- _Task brief_: The pictures stay out; all of the data is to be printed exactly.
[[ Material for this task open ]]
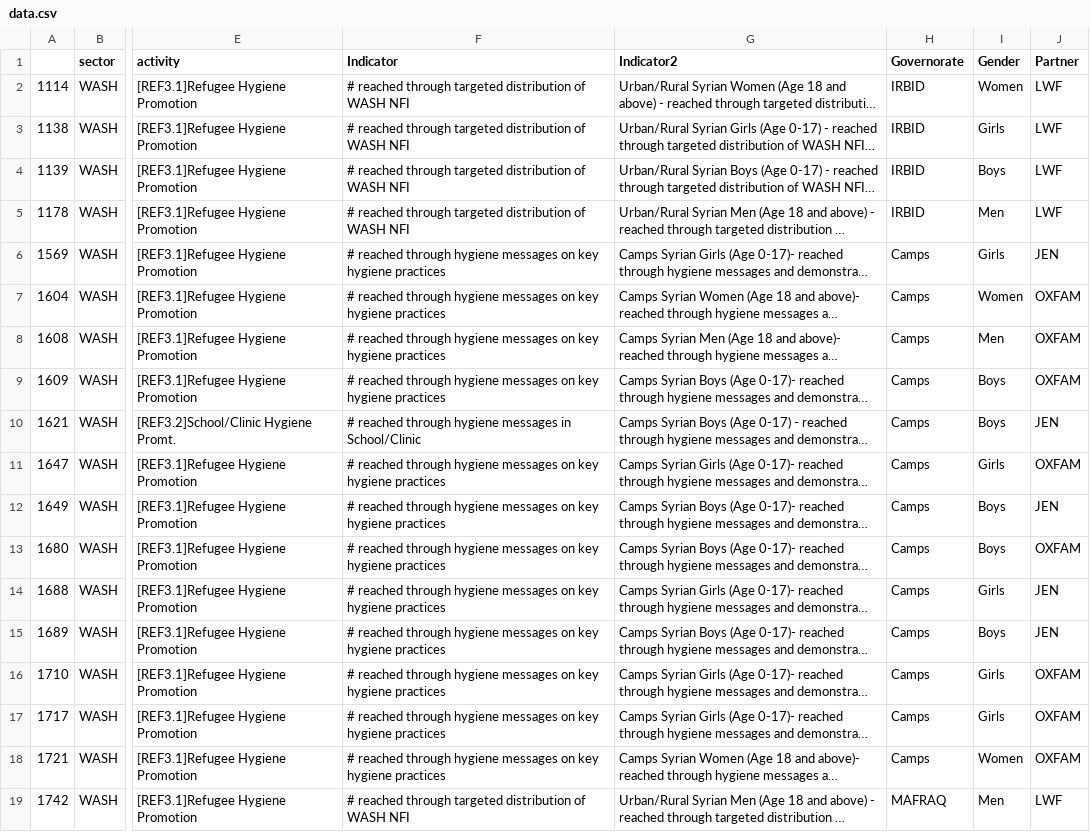
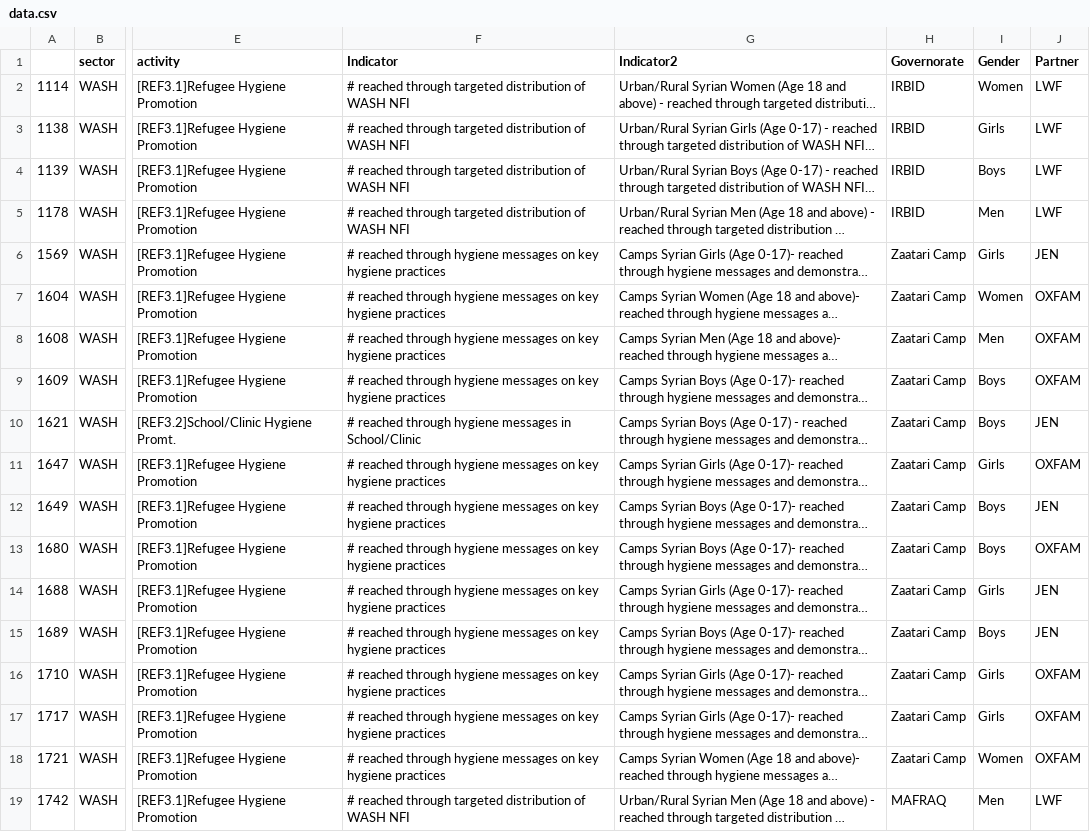
Before and after one commit to unhcr-jordan/unhcr-jordan.github.io, a CSV file: sectors/2015/wash/data.csv, drawn as a sheet; only a part is shown, gaps mark what is left out; long unchanged cells end in …; the diff covers the shown part only; the diff names each change by its address in the sheet, - before the commit and + after, or states it on an @@ line.

```diff
--- a/sectors/2015/wash/data.csv
+++ b/sectors/2015/wash/data.csv
-H6:H18 (Governorate): Camps
+H6:H18 (Governorate): Zaatari Camp
```
Also changed, not shown: 12 edited cells elsewhere in this file, sectors/2015/education/data.csv, sectors/2015/food/data.csv, 6 other files.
[[ Material for this task closed ]]
- _Completed exercise_:
Before and after one commit to unhcr-jordan/unhcr-jordan.github.io, a CSV file: sectors/2015/wash/data.csv, drawn as a sheet; only a part is shown, gaps mark what is left out; long unchanged cells end in …; the diff covers the shown part only; the diff names each change by its address in the sheet, - before the commit and + after, or states it on an @@ line.

```diff
--- a/sectors/2015/wash/data.csv
+++ b/sectors/2015/wash/data.csv
-H6:H18 (Governorate): Camps
+H6:H18 (Governorate): Zaatari Camp
```
Also changed, not shown: 12 edited cells elsewhere in this file, sectors/2015/education/data.csv, sectors/2015/food/data.csv, 6 other files.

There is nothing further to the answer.